Get in Touch Menu

A guide to agricultural property and business property relief

13 October 2022

Agricultural property relief allows land and farm buildings to be passed free from inheritance tax either during a lifetime or after a death. This is subject to certain conditions being met; for instance, the land must be owned for at least two years prior to death for HMRC to consider a claim for relief.

When it comes to claiming inheritance tax reliefs, landowners should be aware of the legal distinction between “agricultural use” and “equestrian use” of their land and associated buildings.

For agricultural property relief (‘APR’) from inheritance tax, the only equestrian use that falls within the definition of “agricultural property” is the breeding and rearing of horses on a stud farm, together with the grazing of those breeding horses, horses kept and raised for slaughter and working horses (such as those kept for forestry work or ploughing). All other equestrian activities require the land to have planning permission for equestrian use and must satisfy HMRC’s requirements to qualify for business property relief (‘BPR’) from inheritance tax.

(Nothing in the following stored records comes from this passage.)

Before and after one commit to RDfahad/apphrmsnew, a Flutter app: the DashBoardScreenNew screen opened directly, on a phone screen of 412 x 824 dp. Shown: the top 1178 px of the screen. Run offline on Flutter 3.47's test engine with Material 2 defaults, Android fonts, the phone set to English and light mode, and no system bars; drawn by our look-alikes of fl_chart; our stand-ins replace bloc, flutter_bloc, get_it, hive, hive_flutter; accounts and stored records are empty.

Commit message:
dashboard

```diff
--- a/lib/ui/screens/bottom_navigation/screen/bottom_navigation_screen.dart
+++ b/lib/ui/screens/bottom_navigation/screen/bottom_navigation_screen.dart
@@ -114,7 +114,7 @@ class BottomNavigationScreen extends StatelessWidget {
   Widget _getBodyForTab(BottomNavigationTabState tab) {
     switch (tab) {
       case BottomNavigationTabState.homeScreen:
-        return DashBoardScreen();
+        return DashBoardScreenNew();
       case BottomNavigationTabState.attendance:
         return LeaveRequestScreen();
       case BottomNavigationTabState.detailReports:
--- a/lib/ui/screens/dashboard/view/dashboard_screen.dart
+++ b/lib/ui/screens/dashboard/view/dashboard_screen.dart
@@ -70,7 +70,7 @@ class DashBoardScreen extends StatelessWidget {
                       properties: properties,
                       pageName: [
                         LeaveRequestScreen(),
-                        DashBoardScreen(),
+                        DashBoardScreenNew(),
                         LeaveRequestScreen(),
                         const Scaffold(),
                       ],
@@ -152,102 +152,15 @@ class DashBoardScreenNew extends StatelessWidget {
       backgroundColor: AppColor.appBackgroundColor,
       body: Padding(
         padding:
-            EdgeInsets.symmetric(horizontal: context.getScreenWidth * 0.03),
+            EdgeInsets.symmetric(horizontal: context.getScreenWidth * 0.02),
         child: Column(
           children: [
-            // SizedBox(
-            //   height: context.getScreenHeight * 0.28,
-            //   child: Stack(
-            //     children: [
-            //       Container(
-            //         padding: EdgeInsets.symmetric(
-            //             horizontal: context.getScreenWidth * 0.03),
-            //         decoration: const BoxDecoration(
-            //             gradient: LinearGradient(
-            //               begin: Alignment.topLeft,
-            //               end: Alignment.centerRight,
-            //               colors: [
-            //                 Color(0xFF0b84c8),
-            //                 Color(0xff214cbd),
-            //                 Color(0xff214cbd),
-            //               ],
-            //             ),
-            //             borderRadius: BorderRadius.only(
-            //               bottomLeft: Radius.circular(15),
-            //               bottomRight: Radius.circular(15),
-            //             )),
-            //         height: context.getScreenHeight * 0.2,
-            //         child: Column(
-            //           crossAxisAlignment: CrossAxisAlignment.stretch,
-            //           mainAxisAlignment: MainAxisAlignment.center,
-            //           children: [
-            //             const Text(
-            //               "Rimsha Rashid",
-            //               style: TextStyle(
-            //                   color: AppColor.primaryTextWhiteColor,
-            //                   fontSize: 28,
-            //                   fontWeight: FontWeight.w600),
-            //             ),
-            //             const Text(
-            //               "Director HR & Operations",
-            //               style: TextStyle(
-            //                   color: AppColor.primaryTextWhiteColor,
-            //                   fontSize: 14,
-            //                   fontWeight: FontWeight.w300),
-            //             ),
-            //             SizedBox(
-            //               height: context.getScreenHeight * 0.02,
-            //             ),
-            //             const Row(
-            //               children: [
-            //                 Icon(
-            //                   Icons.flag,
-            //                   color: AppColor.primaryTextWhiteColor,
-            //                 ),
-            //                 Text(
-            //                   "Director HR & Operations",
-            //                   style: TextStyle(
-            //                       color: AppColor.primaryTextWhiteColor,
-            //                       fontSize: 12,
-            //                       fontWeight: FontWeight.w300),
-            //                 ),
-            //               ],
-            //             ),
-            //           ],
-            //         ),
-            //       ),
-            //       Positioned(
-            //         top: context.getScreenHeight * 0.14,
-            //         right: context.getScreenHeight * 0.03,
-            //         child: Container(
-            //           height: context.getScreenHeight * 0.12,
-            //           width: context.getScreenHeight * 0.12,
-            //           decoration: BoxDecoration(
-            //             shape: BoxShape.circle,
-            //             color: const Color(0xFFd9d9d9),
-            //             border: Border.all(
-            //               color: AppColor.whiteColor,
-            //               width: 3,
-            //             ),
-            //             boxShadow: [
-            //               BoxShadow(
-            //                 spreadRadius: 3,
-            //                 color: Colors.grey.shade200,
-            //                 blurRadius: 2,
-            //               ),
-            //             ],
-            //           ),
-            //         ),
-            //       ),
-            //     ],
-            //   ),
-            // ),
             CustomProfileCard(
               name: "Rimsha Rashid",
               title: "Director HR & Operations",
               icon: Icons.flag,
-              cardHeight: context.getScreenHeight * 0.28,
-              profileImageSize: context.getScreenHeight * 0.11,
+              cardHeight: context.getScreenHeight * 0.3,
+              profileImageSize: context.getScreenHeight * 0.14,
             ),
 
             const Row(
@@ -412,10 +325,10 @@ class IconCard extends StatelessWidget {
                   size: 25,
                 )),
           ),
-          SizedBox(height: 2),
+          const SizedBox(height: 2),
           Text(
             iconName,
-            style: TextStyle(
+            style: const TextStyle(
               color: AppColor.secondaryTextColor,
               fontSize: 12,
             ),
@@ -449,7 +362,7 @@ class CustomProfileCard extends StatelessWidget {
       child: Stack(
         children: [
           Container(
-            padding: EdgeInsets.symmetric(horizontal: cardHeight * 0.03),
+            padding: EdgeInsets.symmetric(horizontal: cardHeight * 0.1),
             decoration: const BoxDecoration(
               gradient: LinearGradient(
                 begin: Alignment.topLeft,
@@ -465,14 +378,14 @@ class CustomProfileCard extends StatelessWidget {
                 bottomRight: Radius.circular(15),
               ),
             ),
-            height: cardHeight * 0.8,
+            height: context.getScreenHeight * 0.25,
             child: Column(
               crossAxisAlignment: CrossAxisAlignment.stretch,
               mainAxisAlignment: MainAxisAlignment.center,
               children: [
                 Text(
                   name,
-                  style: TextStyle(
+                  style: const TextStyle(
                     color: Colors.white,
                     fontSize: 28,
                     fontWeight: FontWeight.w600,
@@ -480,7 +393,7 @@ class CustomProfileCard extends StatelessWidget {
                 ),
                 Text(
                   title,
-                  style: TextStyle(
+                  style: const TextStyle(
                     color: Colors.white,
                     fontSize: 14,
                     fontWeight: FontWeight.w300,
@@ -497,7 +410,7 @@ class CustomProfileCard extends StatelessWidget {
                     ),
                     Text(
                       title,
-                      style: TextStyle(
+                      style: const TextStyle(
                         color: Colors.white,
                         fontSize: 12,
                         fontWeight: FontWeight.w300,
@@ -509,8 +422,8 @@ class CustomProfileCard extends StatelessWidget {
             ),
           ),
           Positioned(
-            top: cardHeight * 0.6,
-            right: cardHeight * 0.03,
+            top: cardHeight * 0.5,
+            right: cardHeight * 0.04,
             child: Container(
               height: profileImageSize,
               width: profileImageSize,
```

Due to the high level of claims made, HMRC now require livery yard owners to provide “enhanced services” to qualify for BPR. These are essentially hotel services for equine owners, such as feeding, turning in and out, mucking out, worming and so on, on behalf of the livery client.

Landowners also need to be certain that the planning permission granted matches the activities being undertaken on the land, so that HMRC can consider an application.

“Agricultural” and “agricultural equine” planning permission only permit horses to be kept upon the land for grazing purposes. Additional activities such as rugging horses, riding on the land and supplemental feeding all require “full equestrian” planning permission. Failing to match the planning permission with the use of the land could result in executors not being able to claim either APR or BPR upon a person’s death.

It is also equally important to ensure that a will is structured in a way that allows APR and/or BPR to be successfully claimed. Simple wills leaving everything to a spouse and then to children will not necessarily be the most tax efficient way of leaving an estate to loved ones if there are agricultural or equine business interests involved.

Remember, a will can include specific guidance as to how a business should operate following death or detail an option to purchase a business or set out wishes for the animals to be given to a loved one or sold.

To discuss the creation of a tax-efficient, personalised will and to take advice to ensure that your executors have the best chance of successfully claiming the necessary inheritance tax reliefs upon your death, please contact our team. We would be pleased to assist you.

Contact us

Our Legal 500-rated wills, trusts & probate team has the expertise to help you plan for the future and guide you through any difficult challenges that may arise, including those relating to agriculture and business property relief.

Disclaimer: All legal information is correct at the time of publication but please be aware that laws may change over time. This article contains general legal information but should not be relied upon as legal advice. Please seek professional legal advice about your specific situation - contact us; we’d be delighted to help.
Miranda Hawkes FCILEx, TEP
Associate, chartered legal executive
View profile
Court of Protection lawyers
Related services
Share this article
Resources to help

Related articles

Buying, selling and letting farmland during the agricultural transition

Agriculture & rural affairs

English agriculture is in the middle of a major transition, with some of the biggest changes to farming practices and farm payments seen in over half a century. Our experts…

Adam Hale BA (Hons), TEP, FALA

The advantages & traps of option agreements

Agriculture & rural affairs

An option agreement can be utilised when a developer is considering purchasing land for development. It grants them the ‘option’ to purchase land for an agreed-upon price (or price mechanism)…

Adam Hale BA (Hons), TEP, FALA

Making the most out of your land with an overage agreement

Agriculture & rural affairs

With the current housing shortage, farmers and other landowners are finding that their fields, agricultural buildings and even small parcels of unused scrub land are increasingly being considered for development.…

Adam Hale BA (Hons), TEP, FALA
Contact us